2023 has seen a number of ongoing trends around the public’s trust in media run their course – but individual incidents at the BBC, Fox and more demonstrate the scale of the risk for getting trust wrong. Media Voices’ Chris Sutcliffe further explains…
In the last few Media Moments reports we have bemoaned the lack of progress news publishers have made in regaining the public’s trust. While a lack of belief in an outlet’s mission to protect the public has a negative impact on its ability to generate revenue, it also limits its ability to hold power to account. While growing that trust has been on the agenda of the news industry for years, 2023 has demonstrated there is still considerable work to be done.
The Reuters Institute for the Study of Journalism’s Digital News Report has found that trust in the news has fallen, again. This time the figure has fallen by a further 2 percentage points over the course of the year. Worse, the report states that fall has reversed “the gains made at the height of the Coronavirus pandemic” in many places.
Geographic differences in trust
There is, as expected, significant variance by country. Some of the statistics are, frankly, scary. The Reuters Institute study found that only 19% trust most news “most of the time” in Greece, the lowest figure in the study. In the UK, meanwhile, the overall trust score stands at 33%.
The UK also has wide variance in trust in its individual news outlets. The Sun, for instance, is far and away the least trusted general news source, while the BBC ranked among the highest at the point of the research being undertaken by YouGov.
The year has been categorised by some flashpoints around mistrust in individual news outlets, however, which demonstrate the extent to which trust cannot be taken for granted. After the twin incidents of the BBC censuring presenter Gary Lineker for his views and the revelation of chairman Richard Sharp’s ties to the ruling Tory government, the BBC lost its most-trusted crown to rival broadcaster ITV.
Similarly, in the US, 21% of Fox viewers trusted the network less after the revelations in the Dominion lawsuit, during which it was found its presenters and owners were knowingly misleading the public.
It speaks to a landscape in which trust, even in venerable brands, can be lost far more easily than it can be recouped or even maintained. That is especially true when the commercial considerations of a newsbrand are perceived to overtake the need to keep the public informed.
Opportunities to grow trust
There is some potential light at the end of the tunnel. Per the Ofcom ‘News consumption in the UK 2023’ report, younger audiences rate traditional sources more highly than their older counterparts. Despite largely seeking out online sources for news, teens “tend to rate traditional sources better than their online counterparts”. The flagship BBC One/Two stations are considered to ‘provide trustworthy news stories’ ‘all’ or ‘most’ of the time by over four-fifths (82%) of its teenage users.

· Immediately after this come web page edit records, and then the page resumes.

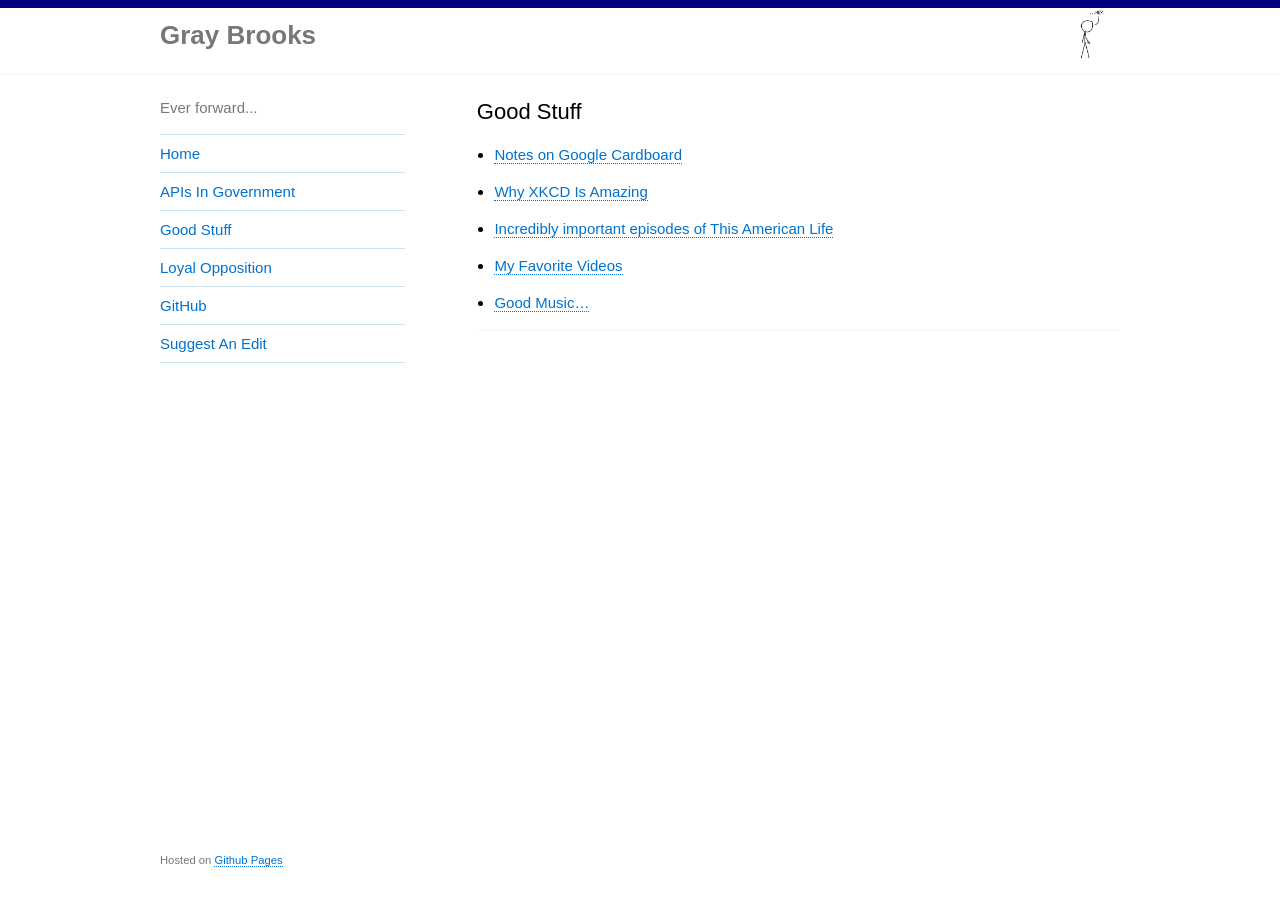
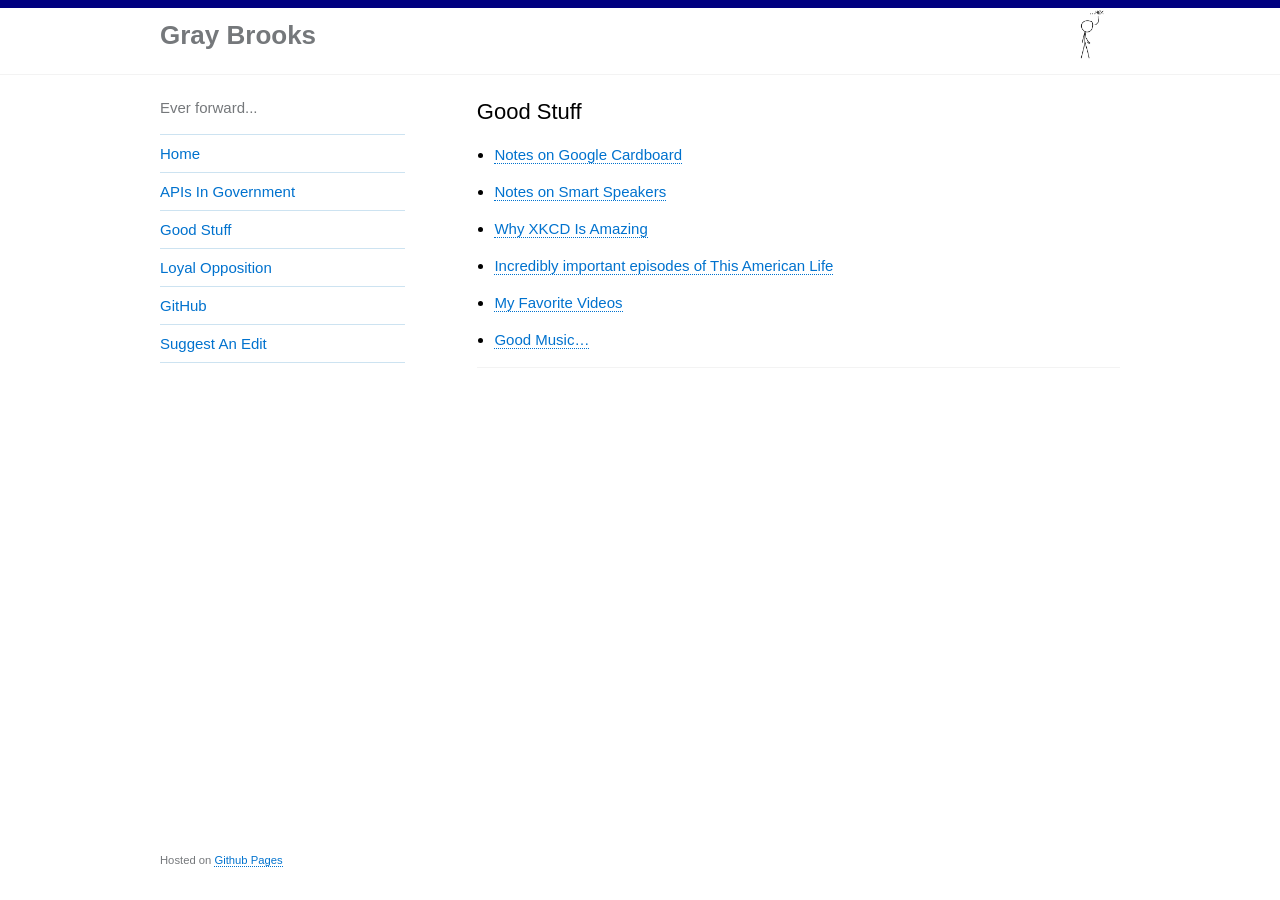
Before and after one commit to gbinal/gbinal.github.com, a Jekyll site: the page built from pages/good_stuff.md, in a window 1280 px wide. Built offline with Jekyll 4.4.1, drawn with Linux system fonts in a browser that asks for light colours.

Commit message:
adding smart speaker link

```diff
--- a/pages/good_stuff.md
+++ b/pages/good_stuff.md
@@ -4,6 +4,7 @@ title: "Good Stuff"
 ---
 
 * [Notes on Google Cardboard](http://graybrooks.com/cardboard)
+* [Notes on Smart Speakers](http://graybrooks.com/smart-speaker/)
 * [Why XKCD Is Amazing](http://graybrooks.com/pages/xkcd)
 * [Incredibly important episodes of This American Life](http://graybrooks.com/pages/TAL)
 * [My Favorite Videos](http://graybrooks.com/pages/amazing_videos)
```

That finding is not universally accepted, however. Dr Amy Ross Arguedas, a Postdoctoral Researcher Fellow at the Reuters Institute for the Study of Journalism, worked on the wide-ranging Trust In News report. She says that there are a variety of results on the subject of young people’s trust in news – with much of the difference predicated on their use of social media for news consumption.
Ofcom found that in the UK social media accounted for 63% of all news consumption by 16 to 24 year olds, compared with 39% across the UK. That was primarily driven by trust in individual creators, raising the spectre of disinformation given that these news sources are not subject to the same level of scrutiny as traditional outlets.
However, that is not just a social media phenomenon. In May Gallup found that audiences in general were also more likely to turn to one or more public figures for their news, suggesting that for a growing proportion of people personality is a better signal of trustworthiness than parent organisation.
Transparency is also cited by some trust researchers as being an important foundation for rebuilding trust in public sources of news. Speaking at the launch of the Trust In News report in March, Deborah Turness, CEO for BBC News and Current Affairs says: “If you know how it’s made, you can trust what it says. Trust is earned.” That is in part disputed by Ross Arguedas, who notes that while transparency might be a signal of quality for some, it is not universal.
As discussed in our AI chapter, the rapid rise of generative AI has the potential to add far more noise to the digital information ecosystem. While the extent to which it is a brave new world of misinformation versus simply a new tool for creating it is unclear, there is a huge opportunity for news publishers to take advantage of the public perception of AI. ‘Human-made’ might be as much a differentiator in terms of trust as it is a commercial proposition.
Media Makers Meet – Mx3 is proud to be the media partner for Media Moments 2023, the report written by Media Voices which analyses and tears down the major media events of the past year. The report is free to download and is available here.